Memory is fascinating because it isn’t a single thing. There are multiple types of memory that serve different functions and are supported by different parts of the brain. In humans, different types of memory are often differentiated on the basis of peoples’ commentary about the subjective experiences associated with memory, such as “I remember what it was like to be there” or “I just knew I had seen them somewhere before.” Because we cannot get these sorts of reports from nonhuman animals, we have to come up with other clever ways of distinguishing one type of memory from others. Studying memory in monkeys helps us answer questions about which aspects of memory are general characteristics of primate memory and which are uniquely human (or uniquely monkey).
Watch any animal interact with the environment and you’ll see that it reacts to some objects as familiar and others as unfamiliar. But how would you know if an animal were remembering something absent, far away, or out of sight? To address this question, we’ve developed a recall test for monkeys in which they reproduce part of a remembered shape that is not present. This is similar to some human visual recall tests, in which subjects draw what they remember. We compared performance in this recall task to that in a recognition test, in which the image to be remembered is re-presented at test, and can be responded to as familiar. Performance by monkeys in these two tests shows a similar pattern to known human data. This suggests that the ability to recall absent information doesn't depend on language or anything else uniquely human. To research some of the innovative methods other labs have developed to tap the same aspect of memory, please visit Charles Menzel, Howard Eichenbaum, and Richard Morris.

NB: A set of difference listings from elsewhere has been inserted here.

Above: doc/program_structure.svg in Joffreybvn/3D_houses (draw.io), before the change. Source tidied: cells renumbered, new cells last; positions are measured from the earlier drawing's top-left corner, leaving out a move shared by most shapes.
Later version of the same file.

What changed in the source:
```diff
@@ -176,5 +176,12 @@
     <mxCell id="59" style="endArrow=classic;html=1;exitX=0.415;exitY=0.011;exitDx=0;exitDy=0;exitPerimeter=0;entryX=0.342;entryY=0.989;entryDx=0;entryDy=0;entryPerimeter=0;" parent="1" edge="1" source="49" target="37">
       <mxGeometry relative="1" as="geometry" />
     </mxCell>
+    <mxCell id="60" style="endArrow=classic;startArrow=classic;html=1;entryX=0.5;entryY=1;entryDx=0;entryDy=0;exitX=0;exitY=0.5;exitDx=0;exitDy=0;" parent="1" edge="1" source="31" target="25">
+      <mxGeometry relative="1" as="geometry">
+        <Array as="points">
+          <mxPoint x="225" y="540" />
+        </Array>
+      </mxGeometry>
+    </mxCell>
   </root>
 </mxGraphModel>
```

The distinction between explicit memories (those memories we are aware of) and implicit memories (those we are unaware of) is central in taxonomies of human memory. In the lab, we study whether monkeys can access some aspect of their memory through several metacognitive paradigms. For example, monkeys demonstrate that they may "know when they know" by declining memory tests when they have forgotten or by seeking information only when ignorant. Other labs are working on related problems in nonhumans, for example: Sara Shettleworth, Herb Terrace, David Smith, David Washburn.

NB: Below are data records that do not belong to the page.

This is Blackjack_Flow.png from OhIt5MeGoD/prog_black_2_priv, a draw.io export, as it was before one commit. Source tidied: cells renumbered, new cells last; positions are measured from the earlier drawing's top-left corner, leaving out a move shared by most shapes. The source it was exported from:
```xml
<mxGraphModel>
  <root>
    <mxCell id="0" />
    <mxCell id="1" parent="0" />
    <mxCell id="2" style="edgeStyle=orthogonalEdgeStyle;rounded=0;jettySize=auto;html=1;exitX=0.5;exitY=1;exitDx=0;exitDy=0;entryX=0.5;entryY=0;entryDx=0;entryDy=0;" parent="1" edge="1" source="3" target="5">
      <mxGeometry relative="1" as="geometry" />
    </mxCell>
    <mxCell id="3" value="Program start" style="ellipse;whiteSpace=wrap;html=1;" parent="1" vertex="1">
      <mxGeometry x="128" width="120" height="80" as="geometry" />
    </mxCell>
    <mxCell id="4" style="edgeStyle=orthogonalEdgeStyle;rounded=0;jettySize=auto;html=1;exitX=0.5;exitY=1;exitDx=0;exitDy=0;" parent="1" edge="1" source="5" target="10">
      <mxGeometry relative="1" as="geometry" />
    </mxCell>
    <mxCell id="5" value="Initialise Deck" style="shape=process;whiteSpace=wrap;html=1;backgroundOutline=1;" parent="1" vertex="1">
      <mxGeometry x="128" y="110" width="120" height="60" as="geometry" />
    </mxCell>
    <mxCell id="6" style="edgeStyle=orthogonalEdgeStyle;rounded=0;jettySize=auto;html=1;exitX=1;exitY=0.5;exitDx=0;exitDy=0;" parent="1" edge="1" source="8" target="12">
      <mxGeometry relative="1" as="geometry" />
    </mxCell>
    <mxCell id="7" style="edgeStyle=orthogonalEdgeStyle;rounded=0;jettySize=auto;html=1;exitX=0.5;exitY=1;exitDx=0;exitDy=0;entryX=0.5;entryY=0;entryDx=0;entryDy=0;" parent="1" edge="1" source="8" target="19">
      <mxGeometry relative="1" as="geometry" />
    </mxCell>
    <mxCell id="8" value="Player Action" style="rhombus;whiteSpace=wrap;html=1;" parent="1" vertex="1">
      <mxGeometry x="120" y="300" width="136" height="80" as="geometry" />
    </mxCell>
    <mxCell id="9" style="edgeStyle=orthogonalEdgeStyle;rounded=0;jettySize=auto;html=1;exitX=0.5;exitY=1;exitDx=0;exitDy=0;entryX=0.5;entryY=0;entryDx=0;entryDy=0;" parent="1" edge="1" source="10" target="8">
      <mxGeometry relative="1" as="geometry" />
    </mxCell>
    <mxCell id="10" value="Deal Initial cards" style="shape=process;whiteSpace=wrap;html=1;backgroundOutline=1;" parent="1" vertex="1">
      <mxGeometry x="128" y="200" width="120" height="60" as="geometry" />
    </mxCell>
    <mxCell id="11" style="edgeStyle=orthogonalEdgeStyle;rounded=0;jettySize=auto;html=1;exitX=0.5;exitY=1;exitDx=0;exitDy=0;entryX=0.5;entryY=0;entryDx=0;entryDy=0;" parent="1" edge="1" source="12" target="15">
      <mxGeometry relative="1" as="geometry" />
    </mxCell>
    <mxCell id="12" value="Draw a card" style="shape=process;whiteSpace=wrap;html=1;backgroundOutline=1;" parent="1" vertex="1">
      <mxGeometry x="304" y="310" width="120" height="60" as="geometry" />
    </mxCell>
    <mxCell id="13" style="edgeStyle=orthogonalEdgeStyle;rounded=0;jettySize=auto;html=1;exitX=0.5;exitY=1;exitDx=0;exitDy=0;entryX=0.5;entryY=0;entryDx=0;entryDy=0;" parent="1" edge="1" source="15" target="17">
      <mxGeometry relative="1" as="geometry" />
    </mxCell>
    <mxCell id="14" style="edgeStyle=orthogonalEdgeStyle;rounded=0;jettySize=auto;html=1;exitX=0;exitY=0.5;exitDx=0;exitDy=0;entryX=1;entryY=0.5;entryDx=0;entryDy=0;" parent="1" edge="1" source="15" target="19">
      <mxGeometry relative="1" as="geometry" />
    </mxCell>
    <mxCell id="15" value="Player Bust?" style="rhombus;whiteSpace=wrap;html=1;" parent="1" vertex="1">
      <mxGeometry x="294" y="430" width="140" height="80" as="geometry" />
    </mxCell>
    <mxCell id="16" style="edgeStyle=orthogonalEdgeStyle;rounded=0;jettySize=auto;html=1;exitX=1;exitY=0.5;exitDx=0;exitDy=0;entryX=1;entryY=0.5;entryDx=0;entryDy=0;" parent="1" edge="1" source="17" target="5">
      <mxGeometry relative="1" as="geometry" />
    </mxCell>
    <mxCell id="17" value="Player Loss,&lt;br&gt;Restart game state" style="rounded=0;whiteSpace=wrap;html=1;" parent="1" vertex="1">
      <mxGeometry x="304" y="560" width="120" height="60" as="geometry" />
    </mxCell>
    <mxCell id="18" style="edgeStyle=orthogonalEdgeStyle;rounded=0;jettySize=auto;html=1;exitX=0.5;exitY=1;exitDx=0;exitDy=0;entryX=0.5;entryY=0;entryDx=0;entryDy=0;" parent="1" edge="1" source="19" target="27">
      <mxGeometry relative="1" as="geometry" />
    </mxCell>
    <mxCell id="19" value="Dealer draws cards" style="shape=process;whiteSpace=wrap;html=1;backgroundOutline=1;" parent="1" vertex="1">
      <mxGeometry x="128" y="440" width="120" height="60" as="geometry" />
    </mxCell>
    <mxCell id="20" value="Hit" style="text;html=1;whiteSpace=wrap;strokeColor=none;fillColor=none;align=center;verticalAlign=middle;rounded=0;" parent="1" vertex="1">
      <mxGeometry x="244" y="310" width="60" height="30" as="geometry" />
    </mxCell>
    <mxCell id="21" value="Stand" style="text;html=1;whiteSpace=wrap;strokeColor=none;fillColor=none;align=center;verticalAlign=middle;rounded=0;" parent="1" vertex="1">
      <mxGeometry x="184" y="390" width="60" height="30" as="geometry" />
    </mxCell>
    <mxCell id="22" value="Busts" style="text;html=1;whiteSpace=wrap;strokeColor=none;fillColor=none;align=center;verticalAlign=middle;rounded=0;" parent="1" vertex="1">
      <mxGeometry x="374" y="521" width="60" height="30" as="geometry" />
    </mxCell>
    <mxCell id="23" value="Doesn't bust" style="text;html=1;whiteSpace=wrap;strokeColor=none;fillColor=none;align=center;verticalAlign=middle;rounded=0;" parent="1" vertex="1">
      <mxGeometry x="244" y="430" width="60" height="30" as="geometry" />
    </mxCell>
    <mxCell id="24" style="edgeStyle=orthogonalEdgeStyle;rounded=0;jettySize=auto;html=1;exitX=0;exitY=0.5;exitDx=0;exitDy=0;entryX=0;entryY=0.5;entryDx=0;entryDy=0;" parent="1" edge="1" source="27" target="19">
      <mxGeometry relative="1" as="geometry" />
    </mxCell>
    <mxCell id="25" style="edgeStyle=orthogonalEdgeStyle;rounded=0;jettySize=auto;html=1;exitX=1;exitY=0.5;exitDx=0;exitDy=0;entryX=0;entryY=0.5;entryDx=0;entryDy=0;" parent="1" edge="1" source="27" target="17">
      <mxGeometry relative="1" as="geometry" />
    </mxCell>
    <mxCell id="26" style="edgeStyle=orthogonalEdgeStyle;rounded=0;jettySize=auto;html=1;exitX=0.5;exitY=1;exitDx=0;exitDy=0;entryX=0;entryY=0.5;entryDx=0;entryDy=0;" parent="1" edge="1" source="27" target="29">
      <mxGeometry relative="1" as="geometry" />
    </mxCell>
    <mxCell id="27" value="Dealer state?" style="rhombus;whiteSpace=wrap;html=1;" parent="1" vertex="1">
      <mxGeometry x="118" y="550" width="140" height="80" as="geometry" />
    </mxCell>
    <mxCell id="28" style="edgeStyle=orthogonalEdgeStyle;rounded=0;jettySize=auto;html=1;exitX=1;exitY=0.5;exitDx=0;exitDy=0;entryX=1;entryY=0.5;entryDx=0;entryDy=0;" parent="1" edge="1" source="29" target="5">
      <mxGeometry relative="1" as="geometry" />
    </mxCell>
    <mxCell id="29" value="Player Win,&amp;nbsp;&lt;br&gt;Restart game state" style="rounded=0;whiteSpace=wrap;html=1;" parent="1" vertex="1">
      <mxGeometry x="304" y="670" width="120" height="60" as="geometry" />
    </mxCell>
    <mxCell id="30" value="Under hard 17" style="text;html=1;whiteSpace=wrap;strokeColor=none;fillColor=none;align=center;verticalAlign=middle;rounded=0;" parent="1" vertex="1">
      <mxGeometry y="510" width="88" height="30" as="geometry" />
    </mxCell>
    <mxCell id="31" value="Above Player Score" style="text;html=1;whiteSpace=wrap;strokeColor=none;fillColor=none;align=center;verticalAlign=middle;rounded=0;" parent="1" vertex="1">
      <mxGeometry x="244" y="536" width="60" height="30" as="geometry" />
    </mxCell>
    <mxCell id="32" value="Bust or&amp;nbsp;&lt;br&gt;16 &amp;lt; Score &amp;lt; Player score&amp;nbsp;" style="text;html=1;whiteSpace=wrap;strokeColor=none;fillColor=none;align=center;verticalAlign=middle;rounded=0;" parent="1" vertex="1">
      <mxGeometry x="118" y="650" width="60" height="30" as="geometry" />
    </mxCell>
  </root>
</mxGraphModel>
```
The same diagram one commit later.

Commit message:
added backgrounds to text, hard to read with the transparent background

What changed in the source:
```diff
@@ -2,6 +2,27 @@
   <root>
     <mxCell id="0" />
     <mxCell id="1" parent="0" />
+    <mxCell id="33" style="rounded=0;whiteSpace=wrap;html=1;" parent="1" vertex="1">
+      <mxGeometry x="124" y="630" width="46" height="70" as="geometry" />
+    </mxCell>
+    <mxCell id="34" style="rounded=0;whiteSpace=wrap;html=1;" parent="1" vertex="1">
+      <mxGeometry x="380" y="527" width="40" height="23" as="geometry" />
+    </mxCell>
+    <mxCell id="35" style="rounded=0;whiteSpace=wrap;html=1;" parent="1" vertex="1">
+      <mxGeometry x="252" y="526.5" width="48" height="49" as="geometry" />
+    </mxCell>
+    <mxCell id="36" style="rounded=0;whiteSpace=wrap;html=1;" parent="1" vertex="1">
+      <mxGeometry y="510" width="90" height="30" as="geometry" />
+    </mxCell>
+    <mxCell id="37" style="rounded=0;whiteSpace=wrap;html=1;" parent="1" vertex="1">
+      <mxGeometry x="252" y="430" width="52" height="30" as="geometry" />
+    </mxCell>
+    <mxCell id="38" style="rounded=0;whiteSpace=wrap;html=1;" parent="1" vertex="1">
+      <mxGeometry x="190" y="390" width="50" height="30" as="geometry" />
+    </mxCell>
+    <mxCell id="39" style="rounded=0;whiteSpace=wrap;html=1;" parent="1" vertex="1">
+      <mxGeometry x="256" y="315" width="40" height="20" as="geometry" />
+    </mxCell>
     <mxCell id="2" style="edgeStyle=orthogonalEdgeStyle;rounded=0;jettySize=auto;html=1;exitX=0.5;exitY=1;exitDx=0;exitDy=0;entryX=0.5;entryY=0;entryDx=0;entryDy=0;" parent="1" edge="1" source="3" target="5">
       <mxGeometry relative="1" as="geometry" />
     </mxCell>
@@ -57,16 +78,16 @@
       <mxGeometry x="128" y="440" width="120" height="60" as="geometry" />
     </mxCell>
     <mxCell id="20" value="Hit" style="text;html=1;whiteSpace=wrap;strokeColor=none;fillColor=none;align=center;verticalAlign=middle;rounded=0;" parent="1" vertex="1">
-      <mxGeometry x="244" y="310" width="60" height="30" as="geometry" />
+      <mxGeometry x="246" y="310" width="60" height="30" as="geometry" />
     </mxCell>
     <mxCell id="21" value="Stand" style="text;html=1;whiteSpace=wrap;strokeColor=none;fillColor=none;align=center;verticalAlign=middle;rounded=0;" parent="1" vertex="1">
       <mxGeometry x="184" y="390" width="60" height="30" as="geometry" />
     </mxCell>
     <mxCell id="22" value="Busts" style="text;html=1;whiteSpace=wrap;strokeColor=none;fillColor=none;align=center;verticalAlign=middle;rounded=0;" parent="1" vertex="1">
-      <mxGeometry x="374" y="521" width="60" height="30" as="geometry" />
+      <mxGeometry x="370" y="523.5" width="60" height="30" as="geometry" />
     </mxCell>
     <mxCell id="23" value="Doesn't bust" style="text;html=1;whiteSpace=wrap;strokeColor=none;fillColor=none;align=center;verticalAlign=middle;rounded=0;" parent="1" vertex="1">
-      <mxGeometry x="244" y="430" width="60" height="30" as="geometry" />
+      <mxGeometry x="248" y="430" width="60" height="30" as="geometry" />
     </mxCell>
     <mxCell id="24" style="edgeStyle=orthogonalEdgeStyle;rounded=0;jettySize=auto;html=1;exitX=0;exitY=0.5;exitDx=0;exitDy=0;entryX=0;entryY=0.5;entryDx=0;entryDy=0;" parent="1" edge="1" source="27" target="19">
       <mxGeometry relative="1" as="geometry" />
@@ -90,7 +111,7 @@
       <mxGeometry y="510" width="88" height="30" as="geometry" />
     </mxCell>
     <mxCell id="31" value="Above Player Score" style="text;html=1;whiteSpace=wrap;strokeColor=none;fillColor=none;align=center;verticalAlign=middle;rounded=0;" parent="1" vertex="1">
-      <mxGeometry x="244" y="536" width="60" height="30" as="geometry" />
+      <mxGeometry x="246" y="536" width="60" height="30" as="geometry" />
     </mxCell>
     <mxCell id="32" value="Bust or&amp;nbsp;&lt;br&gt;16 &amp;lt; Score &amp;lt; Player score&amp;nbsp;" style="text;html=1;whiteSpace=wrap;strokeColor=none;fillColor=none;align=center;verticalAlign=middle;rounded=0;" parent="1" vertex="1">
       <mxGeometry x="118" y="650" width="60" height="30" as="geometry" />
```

The figure and video depict a prospective test where the monkey can opt out of trials on which he has forgotten the studied image.
Think of the last time you met a group of people and were told their names one-by-one. Which names you remember likely depends on the order in which you heard them, the number of names, and your prior familiarity with those names. One common finding is that our ability to remember items from a list of sequentially presented items follows a “U” shaped function, such that we remember the first and last items better than middle items. Indeed, most of the things we remember from our day-to-day lives happen in similar sequences, so understanding how memory for lists works is important for understanding normal memory. In the lab, we model this common memory situation in monkeys using lists of photographs. Other labs working on this problem in nonhumans include those of Herb Terrace and Tony Wright. The image to the right shows some of our findings about the effects of list position and image novelty on memory in monkeys, compared to typical human results.

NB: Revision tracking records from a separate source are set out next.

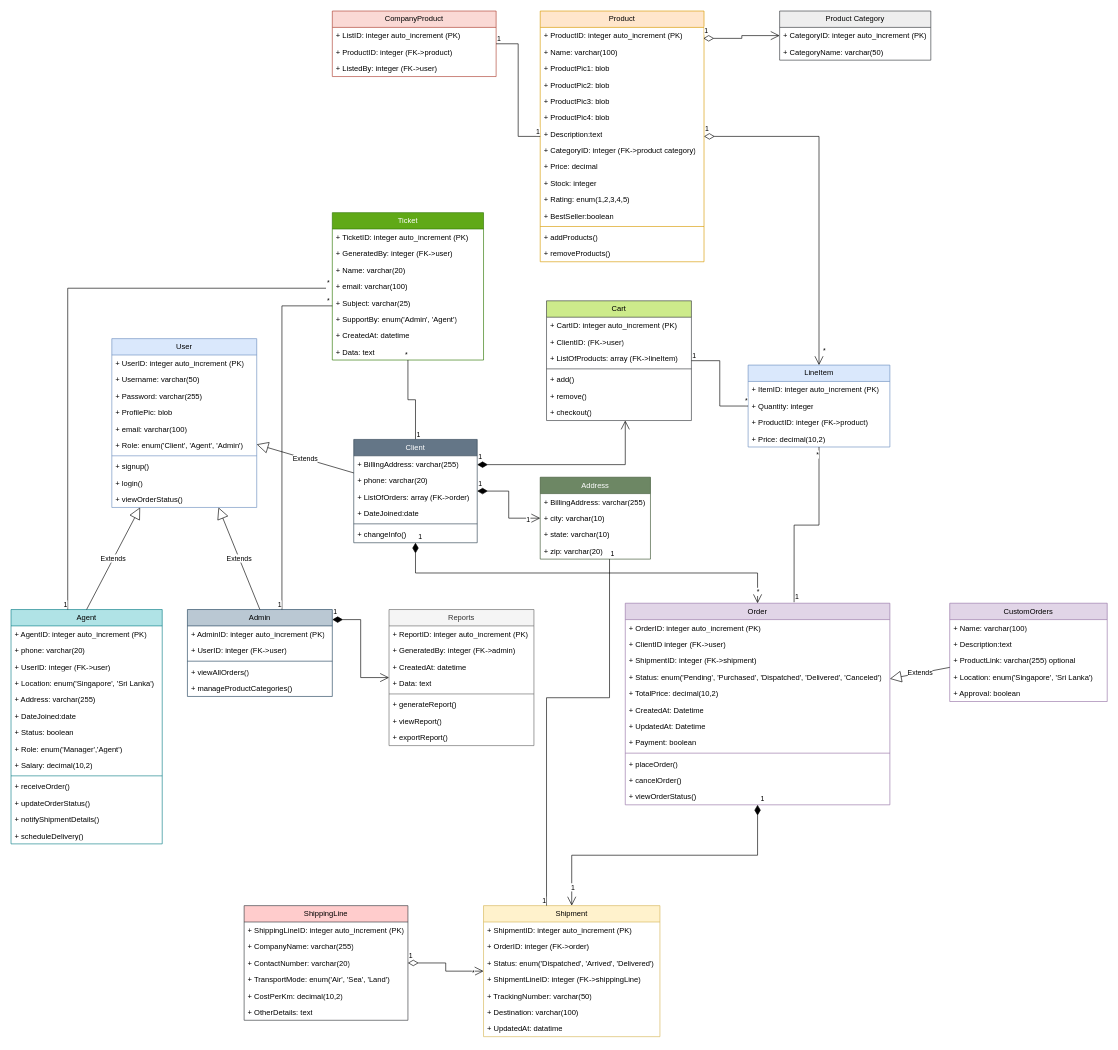
Before: diagrams/UML-class-diagram.drawio in K-M-Shehan/software-design-docs, a draw.io diagram. Source tidied: cells renumbered, new cells numbered last; positions are measured from the earlier drawing's top-left corner, leaving out a move shared by most shapes. Both pictures are drawn from the tidied source at 63%, with x=0, y=0 at pixel (11, 11).
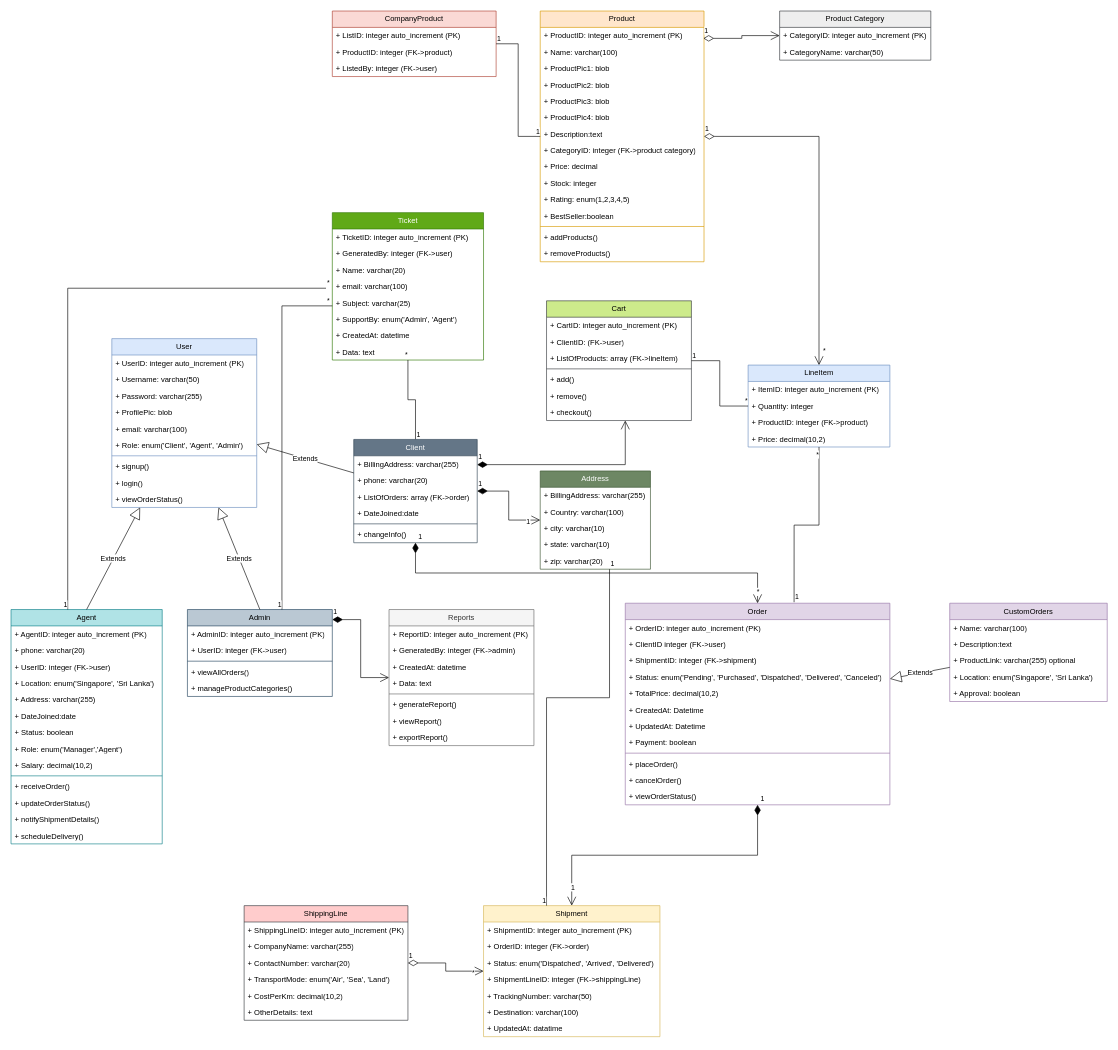
Above is the later version.

Commit message:
country attribute added to address table

Diff of the diagram source:
```diff
@@
     <mxCell id="147" value="Address" style="swimlane;fontStyle=0;horizontal=1;startSize=26;fillColor=#6d8764;whiteSpace=wrap;html=1;fontColor=#ffffff;strokeColor=#3A5431;" parent="1" vertex="1">
-      <mxGeometry x="840" y="740" width="175" height="130" as="geometry" />
+      <mxGeometry x="840" y="730" width="175" height="156" as="geometry" />
     </mxCell>
@@
+    <mxCell id="172" value="+ Country: varchar(100)" style="text;strokeColor=none;fillColor=none;align=left;verticalAlign=top;spacingLeft=4;spacingRight=4;overflow=hidden;whiteSpace=wrap;html=1;" parent="147" vertex="1">
+      <mxGeometry y="52" width="175" height="26" as="geometry" />
+    </mxCell>
     <mxCell id="149" value="+ city: varchar(10)" style="text;strokeColor=none;fillColor=none;align=left;verticalAlign=top;spacingLeft=4;spacingRight=4;overflow=hidden;whiteSpace=wrap;html=1;" parent="147" vertex="1">
-      <mxGeometry y="52" width="175" height="26" as="geometry" />
+      <mxGeometry y="78" width="175" height="26" as="geometry" />
     </mxCell>
     <mxCell id="150" value="+ state: varchar(10)" style="text;strokeColor=none;fillColor=none;align=left;verticalAlign=top;spacingLeft=4;spacingRight=4;overflow=hidden;whiteSpace=wrap;html=1;" parent="147" vertex="1">
-      <mxGeometry y="78" width="175" height="26" as="geometry" />
+      <mxGeometry y="104" width="175" height="26" as="geometry" />
     </mxCell>
     <mxCell id="151" value="+ zip: varchar(20)" style="text;strokeColor=none;fillColor=none;align=left;verticalAlign=top;spacingLeft=4;spacingRight=4;overflow=hidden;whiteSpace=wrap;html=1;" parent="147" vertex="1">
-      <mxGeometry y="104" width="175" height="26" as="geometry" />
+      <mxGeometry y="130" width="175" height="26" as="geometry" />
     </mxCell>
```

- Memory for what, where, and when
A hallmark of episodic memory in humans is the experience of remembering having personally been there at the time the remembered event occurred. To model this kind of memory in monkeys, we are testing whether or not monkeys remember various aspects of the context in which memories were formed (begin a search for more information at the following labs: Nicky Clayton, Jon Crystal). The picture on the left shows a monkey looking for hidden food in one experiment that tested whether monkeys know what food they found, where they found it, and most importantly how long ago they had that experience.
- Future planning
Memory did not evolve in order to allow us to reminisce about the past. It evolved to allow past experience to guide current and future behavior. Humans use memory for planning all the time; we plan to repeat dinners we enjoyed, or to take an umbrella with us when we remember hearing rain predicted in the morning forecast. Our lab has explored whether monkeys can engage in simple planning that requires them to take an action now to satisfy a future need. Other researchers are also studying this same issue, including Nicky Clayton and Bill Roberts.